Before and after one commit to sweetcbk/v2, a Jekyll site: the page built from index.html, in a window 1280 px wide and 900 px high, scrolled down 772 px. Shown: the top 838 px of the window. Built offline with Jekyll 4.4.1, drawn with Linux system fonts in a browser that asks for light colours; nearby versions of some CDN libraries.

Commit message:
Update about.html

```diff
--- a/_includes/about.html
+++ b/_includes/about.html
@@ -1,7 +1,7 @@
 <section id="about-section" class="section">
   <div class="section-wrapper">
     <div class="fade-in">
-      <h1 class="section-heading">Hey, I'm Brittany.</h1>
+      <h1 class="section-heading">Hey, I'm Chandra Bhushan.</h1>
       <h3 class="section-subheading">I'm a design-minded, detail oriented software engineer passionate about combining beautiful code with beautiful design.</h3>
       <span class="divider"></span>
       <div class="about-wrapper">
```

==*==

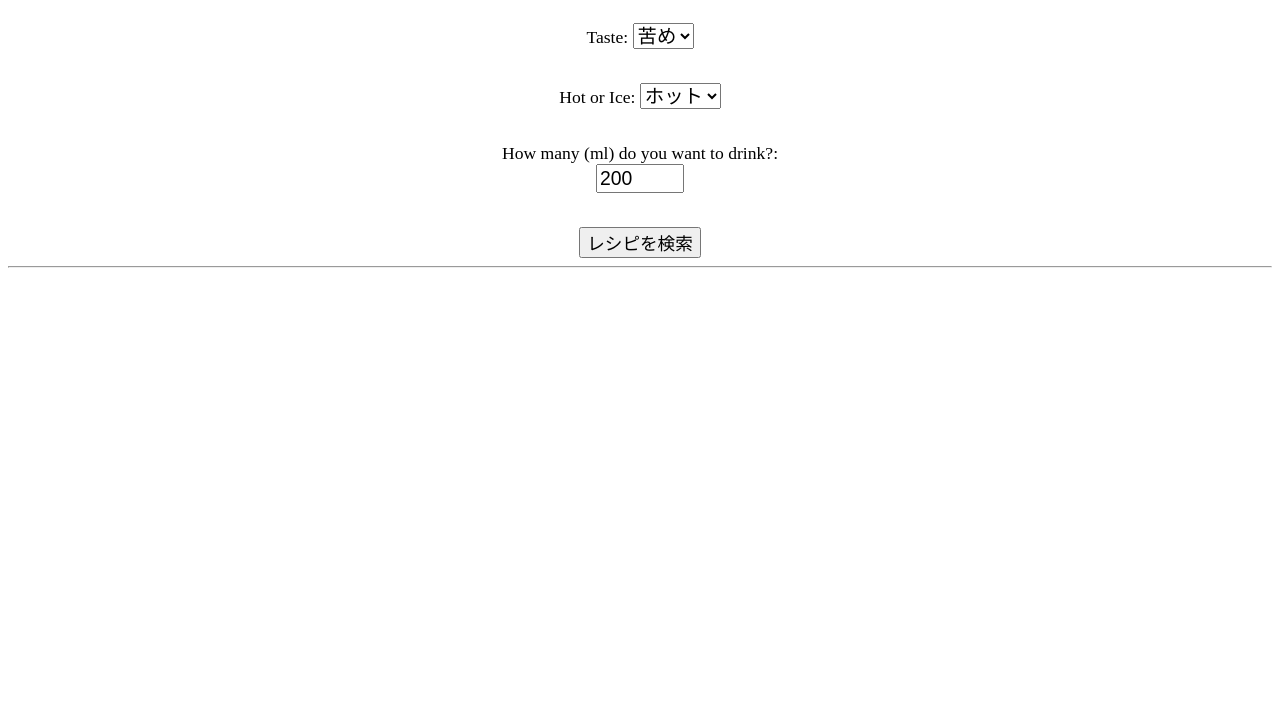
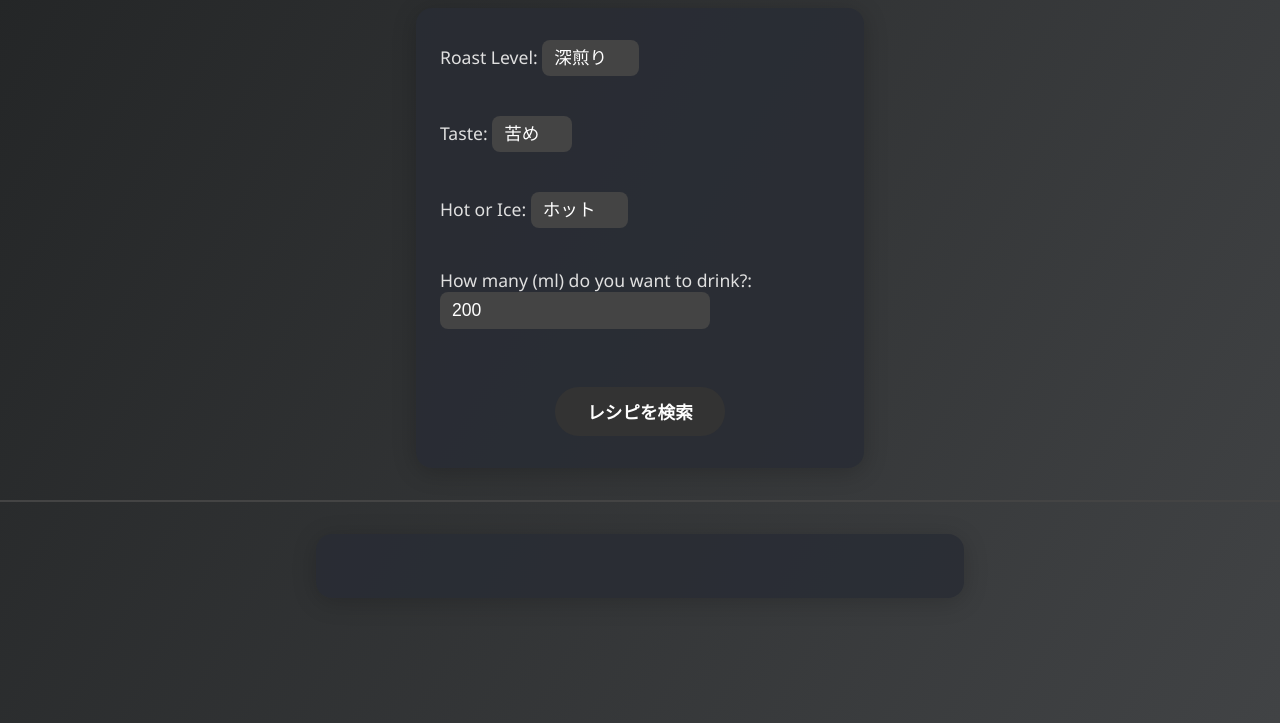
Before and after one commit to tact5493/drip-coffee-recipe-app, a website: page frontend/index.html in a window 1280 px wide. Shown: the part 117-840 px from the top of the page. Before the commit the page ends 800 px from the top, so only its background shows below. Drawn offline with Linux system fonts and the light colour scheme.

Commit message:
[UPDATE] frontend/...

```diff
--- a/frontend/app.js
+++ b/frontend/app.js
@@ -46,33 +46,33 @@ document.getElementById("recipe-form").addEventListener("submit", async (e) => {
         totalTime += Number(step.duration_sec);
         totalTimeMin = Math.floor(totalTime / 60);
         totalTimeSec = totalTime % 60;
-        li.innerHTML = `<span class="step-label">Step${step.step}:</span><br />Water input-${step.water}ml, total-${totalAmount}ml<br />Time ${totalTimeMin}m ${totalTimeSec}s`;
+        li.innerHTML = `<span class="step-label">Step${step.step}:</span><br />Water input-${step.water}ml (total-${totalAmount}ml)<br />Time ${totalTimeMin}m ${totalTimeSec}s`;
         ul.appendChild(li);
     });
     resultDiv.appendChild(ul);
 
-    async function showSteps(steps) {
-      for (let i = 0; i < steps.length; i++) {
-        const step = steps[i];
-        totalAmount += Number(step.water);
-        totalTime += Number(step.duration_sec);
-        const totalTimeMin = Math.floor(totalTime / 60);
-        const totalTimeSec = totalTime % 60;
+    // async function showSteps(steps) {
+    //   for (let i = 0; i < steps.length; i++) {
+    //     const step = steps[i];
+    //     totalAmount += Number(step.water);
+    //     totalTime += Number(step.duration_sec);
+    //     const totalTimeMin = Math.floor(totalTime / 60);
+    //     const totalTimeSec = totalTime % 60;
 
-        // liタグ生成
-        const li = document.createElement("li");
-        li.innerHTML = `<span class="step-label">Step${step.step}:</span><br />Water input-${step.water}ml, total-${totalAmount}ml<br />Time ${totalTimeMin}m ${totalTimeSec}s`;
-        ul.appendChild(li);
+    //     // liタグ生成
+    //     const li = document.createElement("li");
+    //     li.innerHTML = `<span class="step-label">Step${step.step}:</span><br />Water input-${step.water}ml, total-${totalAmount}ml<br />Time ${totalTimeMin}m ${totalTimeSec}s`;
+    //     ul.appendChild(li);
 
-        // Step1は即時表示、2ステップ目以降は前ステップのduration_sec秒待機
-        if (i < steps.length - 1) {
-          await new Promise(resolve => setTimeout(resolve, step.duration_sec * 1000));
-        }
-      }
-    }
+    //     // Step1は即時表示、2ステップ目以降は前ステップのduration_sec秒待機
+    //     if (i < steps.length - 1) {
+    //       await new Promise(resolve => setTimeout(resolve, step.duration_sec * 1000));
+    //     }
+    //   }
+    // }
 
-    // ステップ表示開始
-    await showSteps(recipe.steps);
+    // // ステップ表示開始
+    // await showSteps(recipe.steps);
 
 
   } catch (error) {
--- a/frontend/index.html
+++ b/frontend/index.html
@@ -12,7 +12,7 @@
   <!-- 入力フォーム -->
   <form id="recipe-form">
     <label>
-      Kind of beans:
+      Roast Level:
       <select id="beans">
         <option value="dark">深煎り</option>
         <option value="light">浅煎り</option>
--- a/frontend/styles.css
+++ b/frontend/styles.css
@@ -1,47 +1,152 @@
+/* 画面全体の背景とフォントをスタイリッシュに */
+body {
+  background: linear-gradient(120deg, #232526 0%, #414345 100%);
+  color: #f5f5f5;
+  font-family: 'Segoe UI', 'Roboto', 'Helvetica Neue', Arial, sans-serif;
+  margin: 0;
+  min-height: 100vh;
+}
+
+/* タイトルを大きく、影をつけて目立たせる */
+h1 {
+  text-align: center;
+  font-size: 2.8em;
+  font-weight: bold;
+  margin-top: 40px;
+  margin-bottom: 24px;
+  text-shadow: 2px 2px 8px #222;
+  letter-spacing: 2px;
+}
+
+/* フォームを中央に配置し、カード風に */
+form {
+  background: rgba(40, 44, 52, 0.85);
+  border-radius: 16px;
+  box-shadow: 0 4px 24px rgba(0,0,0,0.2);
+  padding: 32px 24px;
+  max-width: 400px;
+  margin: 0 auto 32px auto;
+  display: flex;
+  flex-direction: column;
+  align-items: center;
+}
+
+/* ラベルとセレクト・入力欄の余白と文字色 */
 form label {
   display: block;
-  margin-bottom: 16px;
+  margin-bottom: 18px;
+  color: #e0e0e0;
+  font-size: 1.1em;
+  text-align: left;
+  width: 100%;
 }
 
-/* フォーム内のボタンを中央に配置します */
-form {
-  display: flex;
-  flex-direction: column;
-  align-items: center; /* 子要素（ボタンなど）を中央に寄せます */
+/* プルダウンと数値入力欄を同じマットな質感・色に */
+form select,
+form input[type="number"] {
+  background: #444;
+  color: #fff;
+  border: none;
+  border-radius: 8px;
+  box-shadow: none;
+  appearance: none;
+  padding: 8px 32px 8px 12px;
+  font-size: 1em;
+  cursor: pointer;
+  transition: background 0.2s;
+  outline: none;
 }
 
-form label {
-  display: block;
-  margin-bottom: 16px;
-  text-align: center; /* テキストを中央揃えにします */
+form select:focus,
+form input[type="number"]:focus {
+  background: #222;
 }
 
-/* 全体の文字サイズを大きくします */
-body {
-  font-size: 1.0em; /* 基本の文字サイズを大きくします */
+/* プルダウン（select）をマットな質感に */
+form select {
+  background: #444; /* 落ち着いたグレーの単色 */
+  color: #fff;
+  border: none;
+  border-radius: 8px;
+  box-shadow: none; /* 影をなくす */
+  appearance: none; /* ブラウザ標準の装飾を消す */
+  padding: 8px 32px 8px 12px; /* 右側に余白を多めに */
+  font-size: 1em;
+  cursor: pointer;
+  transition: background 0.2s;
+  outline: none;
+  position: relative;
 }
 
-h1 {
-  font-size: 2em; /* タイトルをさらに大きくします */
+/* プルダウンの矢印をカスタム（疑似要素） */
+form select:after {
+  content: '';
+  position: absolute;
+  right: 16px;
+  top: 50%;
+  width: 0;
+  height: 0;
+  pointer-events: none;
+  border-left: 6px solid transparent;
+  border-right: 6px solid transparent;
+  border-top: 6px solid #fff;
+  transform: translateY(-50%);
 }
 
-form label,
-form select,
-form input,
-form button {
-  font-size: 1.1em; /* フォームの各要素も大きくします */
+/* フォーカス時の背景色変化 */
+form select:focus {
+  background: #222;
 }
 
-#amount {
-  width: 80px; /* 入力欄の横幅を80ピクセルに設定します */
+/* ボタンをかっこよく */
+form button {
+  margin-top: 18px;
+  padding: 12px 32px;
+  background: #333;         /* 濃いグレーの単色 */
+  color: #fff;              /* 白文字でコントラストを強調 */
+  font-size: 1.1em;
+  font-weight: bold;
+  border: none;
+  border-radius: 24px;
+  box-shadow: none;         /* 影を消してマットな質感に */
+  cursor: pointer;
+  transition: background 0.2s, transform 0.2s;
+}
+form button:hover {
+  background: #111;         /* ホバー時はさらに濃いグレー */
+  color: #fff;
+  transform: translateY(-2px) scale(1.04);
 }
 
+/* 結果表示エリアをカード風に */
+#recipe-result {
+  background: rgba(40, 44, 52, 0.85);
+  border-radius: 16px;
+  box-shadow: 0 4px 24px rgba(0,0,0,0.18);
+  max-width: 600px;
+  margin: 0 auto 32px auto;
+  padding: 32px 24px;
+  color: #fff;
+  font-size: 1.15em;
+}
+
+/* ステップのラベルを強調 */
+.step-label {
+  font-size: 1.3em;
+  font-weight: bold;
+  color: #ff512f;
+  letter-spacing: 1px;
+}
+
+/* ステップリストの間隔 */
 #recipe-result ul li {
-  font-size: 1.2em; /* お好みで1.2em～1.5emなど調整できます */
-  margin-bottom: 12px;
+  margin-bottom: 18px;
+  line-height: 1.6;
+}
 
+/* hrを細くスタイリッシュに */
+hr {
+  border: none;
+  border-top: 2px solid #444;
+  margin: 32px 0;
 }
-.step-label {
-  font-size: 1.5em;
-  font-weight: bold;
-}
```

==*==

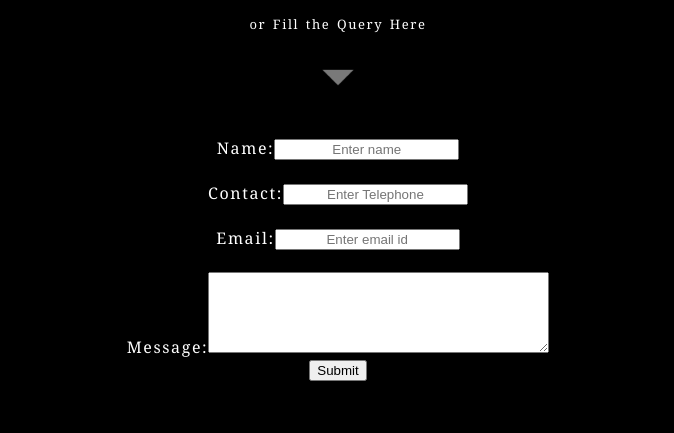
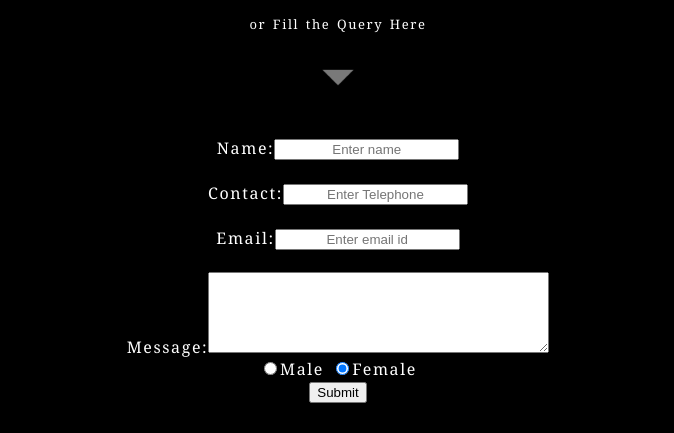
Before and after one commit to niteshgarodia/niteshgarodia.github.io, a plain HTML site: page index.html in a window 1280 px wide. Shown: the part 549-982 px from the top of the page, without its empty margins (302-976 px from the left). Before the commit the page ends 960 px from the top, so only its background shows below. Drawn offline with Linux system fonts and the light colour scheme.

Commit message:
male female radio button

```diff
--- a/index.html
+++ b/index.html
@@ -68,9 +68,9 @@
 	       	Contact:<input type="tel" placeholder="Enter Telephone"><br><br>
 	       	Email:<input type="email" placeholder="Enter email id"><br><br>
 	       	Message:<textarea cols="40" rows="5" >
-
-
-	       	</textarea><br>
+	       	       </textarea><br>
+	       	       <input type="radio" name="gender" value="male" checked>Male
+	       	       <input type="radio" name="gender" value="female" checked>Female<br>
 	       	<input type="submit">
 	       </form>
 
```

==*==

WHAT YOU WILL DO
Count, and answer with the number only: how many lines of the data include the string "about"?

WRITTEN ANSWER
6